Stored data entries:
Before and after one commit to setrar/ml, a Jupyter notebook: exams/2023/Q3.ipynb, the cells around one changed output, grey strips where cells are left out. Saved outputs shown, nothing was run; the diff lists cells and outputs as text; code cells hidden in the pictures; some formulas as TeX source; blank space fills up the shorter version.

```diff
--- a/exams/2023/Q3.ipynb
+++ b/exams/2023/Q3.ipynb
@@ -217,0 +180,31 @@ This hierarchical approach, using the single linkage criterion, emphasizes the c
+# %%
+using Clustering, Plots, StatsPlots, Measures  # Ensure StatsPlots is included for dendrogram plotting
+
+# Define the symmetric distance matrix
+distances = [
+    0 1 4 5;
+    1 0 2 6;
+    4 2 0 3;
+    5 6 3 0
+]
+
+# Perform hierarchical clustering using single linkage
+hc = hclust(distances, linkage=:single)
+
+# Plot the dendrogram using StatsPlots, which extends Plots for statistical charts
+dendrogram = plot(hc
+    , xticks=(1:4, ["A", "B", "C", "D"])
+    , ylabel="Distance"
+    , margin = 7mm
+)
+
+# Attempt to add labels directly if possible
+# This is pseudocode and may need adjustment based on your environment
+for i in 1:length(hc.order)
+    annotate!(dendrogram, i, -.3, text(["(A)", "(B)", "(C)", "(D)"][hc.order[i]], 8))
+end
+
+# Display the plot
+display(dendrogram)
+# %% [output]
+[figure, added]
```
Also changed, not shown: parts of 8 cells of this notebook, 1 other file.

_What the exercise asks_
Each of the records should be retyped exactly.

_Reply to the exercise_
Before and after one commit to setrar/ml, a Jupyter notebook: exams/2023/Q3.ipynb, the cells around one changed output, grey strips where cells are left out. Saved outputs shown, nothing was run; the diff lists cells and outputs as text; code cells hidden in the pictures; some formulas as TeX source; blank space fills up the shorter version.

```diff
--- a/exams/2023/Q3.ipynb
+++ b/exams/2023/Q3.ipynb
@@ -217,0 +180,31 @@ This hierarchical approach, using the single linkage criterion, emphasizes the c
+# %%
+using Clustering, Plots, StatsPlots, Measures  # Ensure StatsPlots is included for dendrogram plotting
+
+# Define the symmetric distance matrix
+distances = [
+    0 1 4 5;
+    1 0 2 6;
+    4 2 0 3;
+    5 6 3 0
+]
+
+# Perform hierarchical clustering using single linkage
+hc = hclust(distances, linkage=:single)
+
+# Plot the dendrogram using StatsPlots, which extends Plots for statistical charts
+dendrogram = plot(hc
+    , xticks=(1:4, ["A", "B", "C", "D"])
+    , ylabel="Distance"
+    , margin = 7mm
+)
+
+# Attempt to add labels directly if possible
+# This is pseudocode and may need adjustment based on your environment
+for i in 1:length(hc.order)
+    annotate!(dendrogram, i, -.3, text(["(A)", "(B)", "(C)", "(D)"][hc.order[i]], 8))
+end
+
+# Display the plot
+display(dendrogram)
+# %% [output]
+[figure, added]
```
Also changed, not shown: parts of 8 cells of this notebook, 1 other file.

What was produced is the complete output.